Prospect Heights Natural Resources Commission
November 19th, 2020 - Dr. Doug Tallamy. 7:00-8:30 PM
“Nature's Best Hope”
Please join us as we welcome the celebrated Author, Researcher and Naturalist, Dr. Doug Tallamy as he gives his presentation "Nature's Best Hope".
Recent headlines about global insect declines and three billion fewer birds in North America are a bleak reality check about how ineffective our current landscape designs have been at sustaining the plants and animals that sustain us.
Such losses are not an option if we wish to continue our current standard of living on Planet Earth.
Photo by Rob Cardillo
The good news is that none of this is inevitable. Tallamy will discuss simple steps that each of us can- and must- take to reverse declining biodiversity and will explain why we, ourselves, are nature’s best hope.
Venue Change - Due to Covid-19 this will be a virtual Zoom presentation. Upon registration, you will be sent a link to the event as it gets closer to the date.
Bluejay on the way home with dinner
Life sustaining Oak
Doug Tallamy is a professor in the Department of Entomology and Wildlife Ecology at the University of Delaware, where he has authored 103 research publications and has taught insect related courses for 40 years. Chief among his research goals is to better understand the many ways insects interact with plants and how such interactions determine the diversity of animal communities.
His book Bringing Nature Home: How Native Plants Sustain Wildlife in Our Gardens was published by Timber Press in 2007 and was awarded the 2008 Silver Medal by the Garden Writers' Association. The Living Landscape, co-authored with Rick Darke, was published in 2014.
Doug's new book 'Nature's Best Hope' released by Timber Press in February 2020, is a New York Times Best Seller.

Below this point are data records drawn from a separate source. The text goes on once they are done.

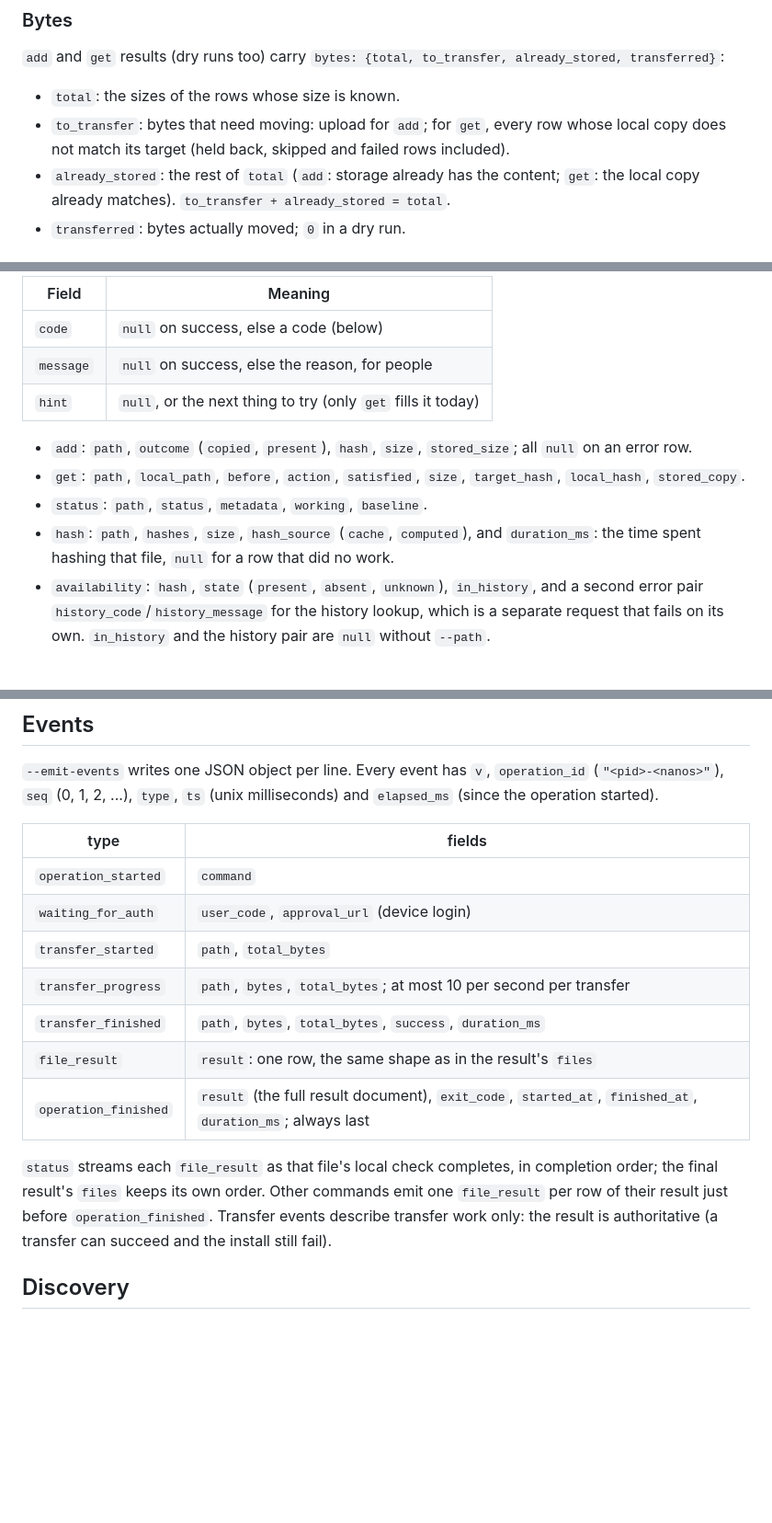
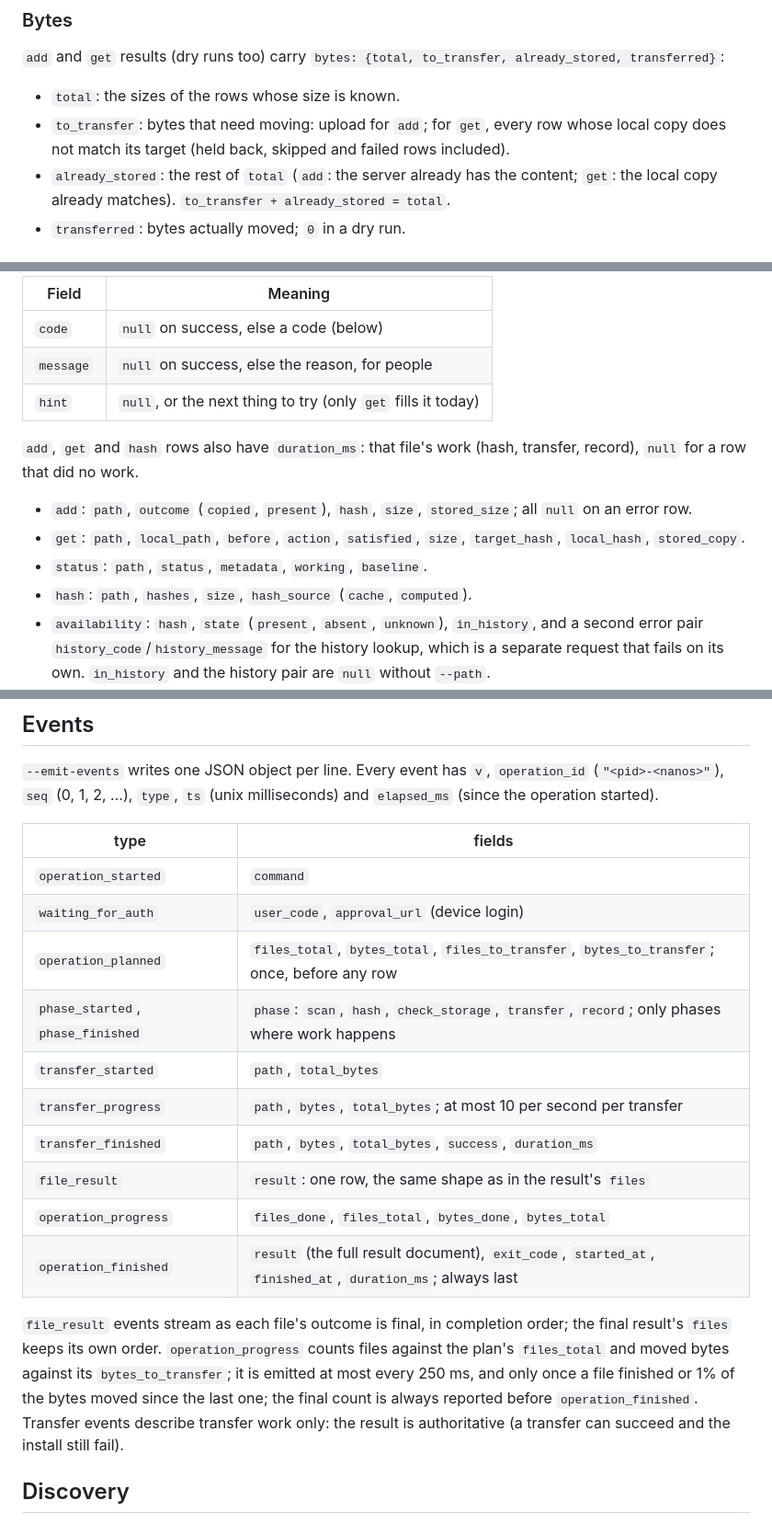
Before and after one commit to A2-ai/dvs2, a Markdown page: docs/cli-json.md, 3 parts joined by grey strips. Shown at 92% size. GitHub-like rendering; blank space fills up the shorter version.

```diff
--- a/docs/cli-json.md
+++ b/docs/cli-json.md
@@ -64,7 +64,7 @@ rows (held back by a conflict) are in neither.
 - `total`: the sizes of the rows whose size is known.
 - `to_transfer`: bytes that need moving: upload for `add`; for `get`, every row whose
   local copy does not match its target (held back, skipped and failed rows included).
-- `already_stored`: the rest of `total` (`add`: storage already has the content;
+- `already_stored`: the rest of `total` (`add`: the server already has the content;
   `get`: the local copy already matches). `to_transfer + already_stored = total`.
 - `transferred`: bytes actually moved; `0` in a dry run.
 
@@ -79,13 +79,15 @@ missing. Every row carries the same error fields:
 | `message` | `null` on success, else the reason, for people |
 | `hint` | `null`, or the next thing to try (only `get` fills it today) |
 
+`add`, `get` and `hash` rows also have `duration_ms`: that file's work (hash, transfer,
+record), `null` for a row that did no work.
+
 - `add`: `path`, `outcome` (`copied`, `present`), `hash`, `size`, `stored_size`; all
   `null` on an error row.
 - `get`: `path`, `local_path`, `before`, `action`, `satisfied`, `size`, `target_hash`,
   `local_hash`, `stored_copy`.
 - `status`: `path`, `status`, `metadata`, `working`, `baseline`.
-- `hash`: `path`, `hashes`, `size`, `hash_source` (`cache`, `computed`), and
-  `duration_ms`: the time spent hashing that file, `null` for a row that did no work.
+- `hash`: `path`, `hashes`, `size`, `hash_source` (`cache`, `computed`).
 - `availability`: `hash`, `state` (`present`, `absent`, `unknown`), `in_history`, and a
   second error pair `history_code`/`history_message` for the history lookup, which is a
   separate request that fails on its own. `in_history` and the history pair are `null`
@@ -156,15 +158,20 @@ was killed means the operation was interrupted: rescan before retrying.
 | --- | --- |
 | `operation_started` | `command` |
 | `waiting_for_auth` | `user_code`, `approval_url` (device login) |
+| `operation_planned` | `files_total`, `bytes_total`, `files_to_transfer`, `bytes_to_transfer`; once, before any row |
+| `phase_started`, `phase_finished` | `phase`: `scan`, `hash`, `check_storage`, `transfer`, `record`; only phases where work happens |
 | `transfer_started` | `path`, `total_bytes` |
 | `transfer_progress` | `path`, `bytes`, `total_bytes`; at most 10 per second per transfer |
 | `transfer_finished` | `path`, `bytes`, `total_bytes`, `success`, `duration_ms` |
 | `file_result` | `result`: one row, the same shape as in the result's `files` |
+| `operation_progress` | `files_done`, `files_total`, `bytes_done`, `bytes_total` |
 | `operation_finished` | `result` (the full result document), `exit_code`, `started_at`, `finished_at`, `duration_ms`; always last |
 
-`status` streams each `file_result` as that file's local check completes, in completion
-order; the final result's `files` keeps its own order. Other commands emit one
-`file_result` per row of their result just before `operation_finished`. Transfer events
+`file_result` events stream as each file's outcome is final, in completion order; the
+final result's `files` keeps its own order. `operation_progress` counts files against the
+plan's `files_total` and moved bytes against its `bytes_to_transfer`; it is emitted at
+most every 250 ms, and only once a file finished or 1% of the bytes moved since the last
+one; the final count is always reported before `operation_finished`. Transfer events
 describe transfer work only: the result is authoritative (a transfer can succeed and the
 install still fail).
 
```
Also changed, not shown: other parts of docs/cli-json.md (+3 -3 lines), specs.md (+17 -12 lines).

Among his awards are the Garden Club of America Margaret Douglas Medal for Conservation and the Tom Dodd, Jr. Award of Excellence, the 2018 AHS B.Y. Morrison Communication Award and the 2019 Cynthia Westcott Scientific Writing Award.
Bluebird with insect
Junco bring home caterpillars to the nest